So they're probably my top tips at the moment, Chris.
Chris: Anything else you would like to add there, Tahnee?
Tahnee: Probably my main key is that, certainly, because there is potential for change but it can be hard to see change quickly, so persistence is really important. The more opportunity for practise that specific and meaning for you, then the more opportunity there is for ongoing recovery.
Chris: Well, thank you very much, Tahnee, and thank you for giving a bit of a boost there to EnableMe for the support and information that is available there. Now if anyone wants to find out more and speak to someone about their issues, they can call StrokeLine and speak to a health professional. That is 1800 787 653 or 1800 STROKE.

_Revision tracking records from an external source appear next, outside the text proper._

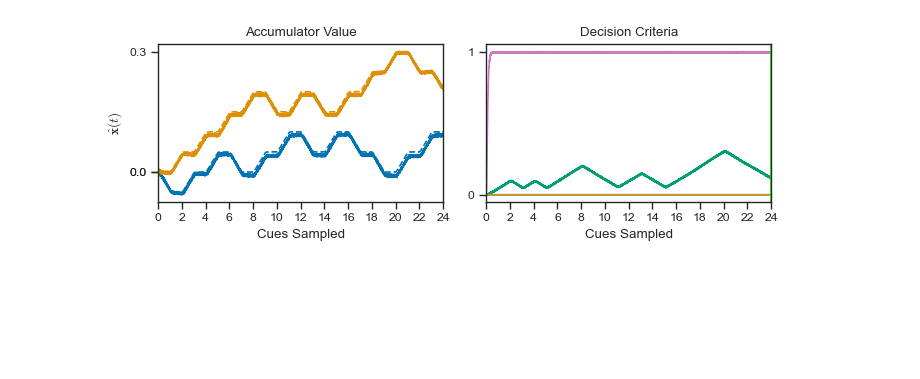
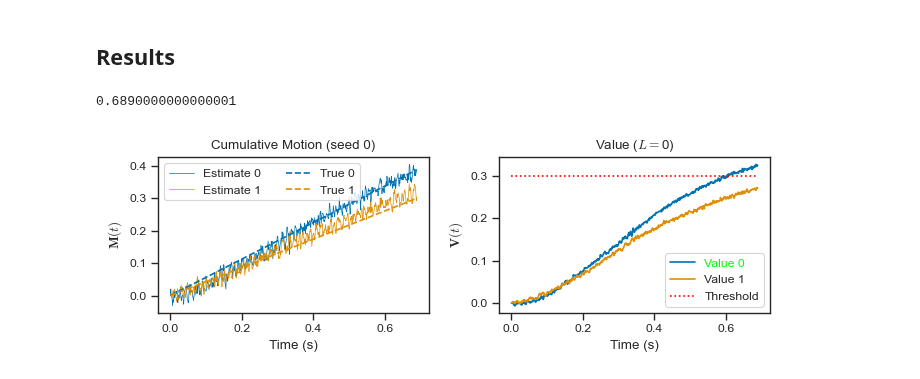
Before and after one commit to psipeter/speed-accuracy-tradeoff, a Jupyter notebook: dynamics.ipynb, the cells around one changed output. Saved outputs shown, nothing was run; the diff lists cells and outputs as text; code cells hidden in the pictures; blank space fills up the shorter version.

```diff
--- a/dynamics.ipynb
+++ b/dynamics.ipynb
@@ -93,4 +8,0 @@ run_once(deltaP=0.1, seed=0, T=0.1, tau=0.0, delta=0.0, m=0.5, name="megafast")
-# %%
-run_once(deltaP=0.1, seed=0, T=1.0, tau=0.0, delta=0.0, m=0.1, name="megaslow")
-# %% [output]
-[figure, removed]
@@ -98,0 +15,50 @@ run_once(deltaP=0.1, seed=0, T=0.5, tau=0.5, delta=0.0, name="megatau")
+# %%
+def single_trial(coherence, nActions, ramp=1, relative=0, threshold=0.5, perception_seed=0, network_seed=0,
+                 max_rates=nengo.dists.Uniform(100, 200), dt=0.001, dt_sample=0.01, tmax=5, sigma=0.3, nNeurons=500, rA=4, legend=True, name="single"):
+
+    inputs = DotPerception(nActions=nActions, dt_sample=dt_sample, seed=perception_seed, sigma=sigma)
+    inputs.create(coherence=coherence)
+    net = build_network(inputs, nNeurons=nNeurons, nActions=nActions, seed=network_seed, ramp=ramp, threshold=threshold,
+                        relative=relative, rA=rA, max_rates=max_rates)
+    sim = nengo.Simulator(net, progress_bar=False)
+    choice = None
+    RT = None
+    while choice==None:
+        sim.run(dt)
+        if np.any(sim.data[net.pAction][-1,:] > 0.01):
+            choice = np.argmax(sim.data[net.pAction][-1,:])
+            RT = sim.trange()[-1]
+        if sim.trange()[-1] > tmax:
+            choice = np.argmax(sim.data[net.pValue][-1,:])
+            RT = sim.trange()[-1]
+        correct = 1 if choice==net.inputs.correct else 0
+    print(RT)
+    # print(inputs.motions)
+    # print(choice, net.inputs.correct)
+
+    fig, axes = plt.subplots(nrows=1, ncols=2, sharey=False, figsize=((7, 2.5)))
+    for a in range(nActions):
+        axes[0].plot(sim.trange(), sim.data[net.pAccumulator][:,a], color=palette[a], label=f"Estimate {a}", lw=0.5)
+        axes[1].plot(sim.trange(), sim.data[net.pValue][:,a], color=palette[a], label=f"Value {a}")
+    for a in range(nActions):
+        if dt_sample is not None:
+            ideal = sim.trange()/dt * net.inputs.motions[a] * net.ramp * dt
+            axes[0].plot(sim.trange(), ideal, color=palette[a], label=f"True {a}", linestyle="--")
+#     axes[1].plot(sim.trange(), sim.data[net.pGate], label='threshold', color="black")
+    axes[1].plot(sim.trange(), net.threshold*np.ones_like(sim.trange()), label='Threshold', color="red", linestyle=":")
+    axes[0].set(ylabel=r"$\mathbf{M}(t)$", xlabel="Time (s)", title=f"Cumulative Motion (seed {perception_seed})")
+    axes[1].set(ylabel=r"$\mathbf{V}(t)$", xlabel="Time (s)", title=r"Value ($L=$"+f"{relative})")
+    if legend:
+        axes[0].legend(loc='upper left', ncol=2)
+        leg = axes[1].legend(loc='lower right')
+        leg.get_texts()[choice].set_color("lime" if correct else "red")
+    plt.tight_layout()
+    fig.savefig(f"plots/{name}.svg")
+    fig.savefig(f"plots/{name}.png", dpi=600)
+# %% [markdown]
+## Results
+# %%
+single_trial(coherence=0.128, nActions=2, ramp=1, threshold=0.3, relative=0, network_seed=0, perception_seed=0, rA=2.0, name="dynamics1")
+# %% [output]
+0.6890000000000001
+[figure, added]
```
Also changed, not shown: parts of 26 cells of this notebook, 43 other files.
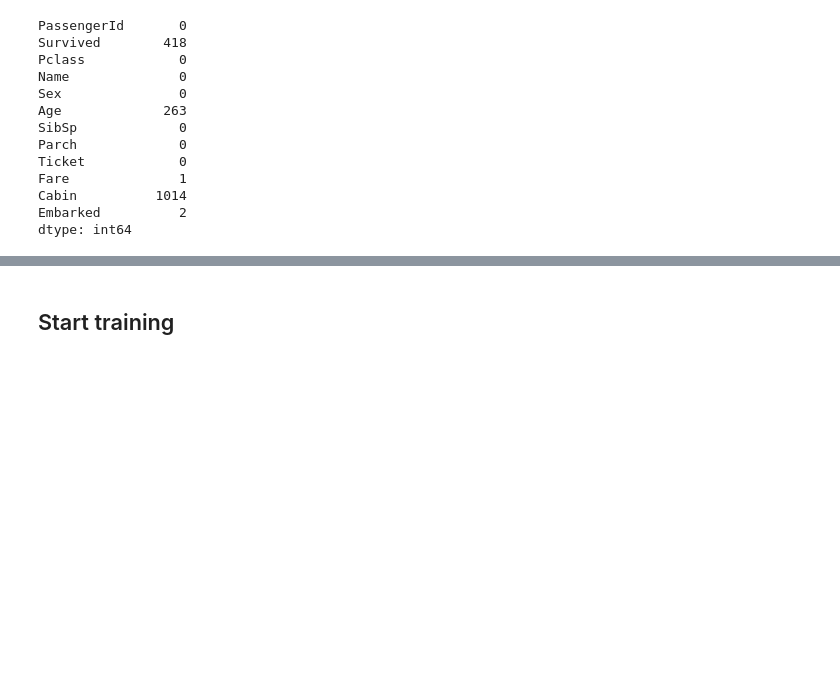
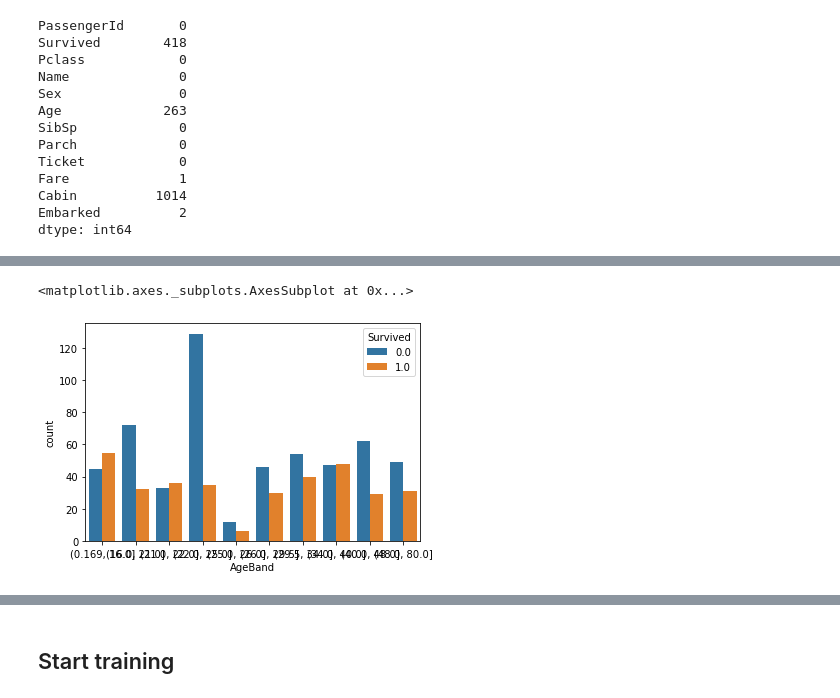
Before and after one commit to tuogy/kaggle-titanic, a Jupyter notebook: main.ipynb, the cells around one changed output, grey strips where cells are left out. Cells and saved outputs as stored; diff of their text form; code cells hidden in the pictures; blank space fills up the shorter version.

```diff
--- a/main.ipynb
+++ b/main.ipynb
@@ -133,6 +157,0 @@ dataset['Embarked'].fillna('S', inplace=True)
-# %%
-age_nan_idx = dataset.loc[dataset['Age'].isna()].index
-for idx in age_nan_idx:
-    dataset.loc[idx, 'Age'] = dataset.loc[(dataset['Pclass'] == dataset.loc[idx, 'Pclass']) & (dataset['Embarked'] == dataset.loc[idx, 'Embarked']), 'Age'].median()
-# %%
-dataset['Cabin'] = dataset['Cabin'].fillna('X').map(lambda x: x[0])
@@ -138,0 +167,4 @@ dataset['Cabin'] = dataset['Cabin'].fillna('X').map(lambda x: x[0])
+# %%
+dataset['Fare'].fillna(dataset.loc[(dataset['Pclass'] == 3) & (dataset['Embarked'] == 'S'), 'Fare'].median(), inplace=True)
+# %%
+dataset['Age'] = dataset.groupby(['Pclass', 'Sex'])['Age'].transform(lambda x: x.fillna(x.median()))
@@ -138,0 +187,6 @@ dataset['Cabin'] = dataset['Cabin'].fillna('X').map(lambda x: x[0])
+# %%
+dataset['AgeBand'] = pd.qcut(dataset['Age'], 10)
+sns.countplot(x='AgeBand', hue='Survived', data=dataset)
+# %% [output]
+<matplotlib.axes._subplots.AxesSubplot at 0x...>
+[figure, added]
```
Also changed, not shown: parts of 43 cells of this notebook.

And that goes for anyone who wants to know about their specific situation. As I said, we had a lot of questions submitted and we weren't able to cover them all. So please ring StrokeLine, or in a few weeks you'll have another chance to ask some questions when we hold our online group chat on upper limb issues. So if you're an EnableMe member you'll get a notification of when that will be taking place, and you can also, of course, through EnableMe ask your question and get a response from health professionals and other stroke survivors.
And that is it for our podcast today. If you like what you've heard, please give us a good rating and review on iTunes as that helps other people find our podcast. Thanks again to our guests Rebecca Schmidt-Lachlan, Annie McCluskey, and Tahnee Winks.
Announcer: That's all for today's EnableMe podcast. You can find out more on this topic and continue the conversation, or listen to other podcasts in the series, at our website enableme.org.au.
It's free to sign up, and you can talk with thousands of other stroke survivors, carers, and supporters. We also have health professionals from Stroke Line who can answer your questions and give evidence-based advice.
The advice given here is general in nature and you should discuss your own personal needs and circumstances with your health professional. If you would like to suggest a topic or provide feedback, contact us via the website enableme.org.au.
The music in this podcast is “Signs” by stroke survivor Antonio Iannella and his band The Lion Tamers. It was recorded at Antonio's studio, which you can find out more about at www.studiofour99.org.au. This EnableMe podcast series is produced by the national Stroke Foundation in Australia with the support of Allergan.
Announcer: At Allergan, we know every stroke is different, and so is every recovery. After stroke, many people have muscle weakness and loss of movement, but you might also be experiencing tight muscles or stiffness in your arms, fingers, or legs. It's called spasticity.
You might have muscle spasms or uncontrollable jerky movements in your arms or legs, changes in your posture, or unusual limb positions, and it can cause pain. It can be treated, though. Physiotherapy or occupational therapy can help you adapt and improve your movement. There are other possibilities, too, such as injections with botulinum toxin type-A, electrical stimulation of the muscles, electromyograph, or EMG bio feedback and muscle-relaxing medication.
What is important is to start your rehabilitation as soon as possible after a stroke, and to discuss your goals and progress with your rehabilitation team at every stage.
Allergan is proud to bring you this EnableMe podcast.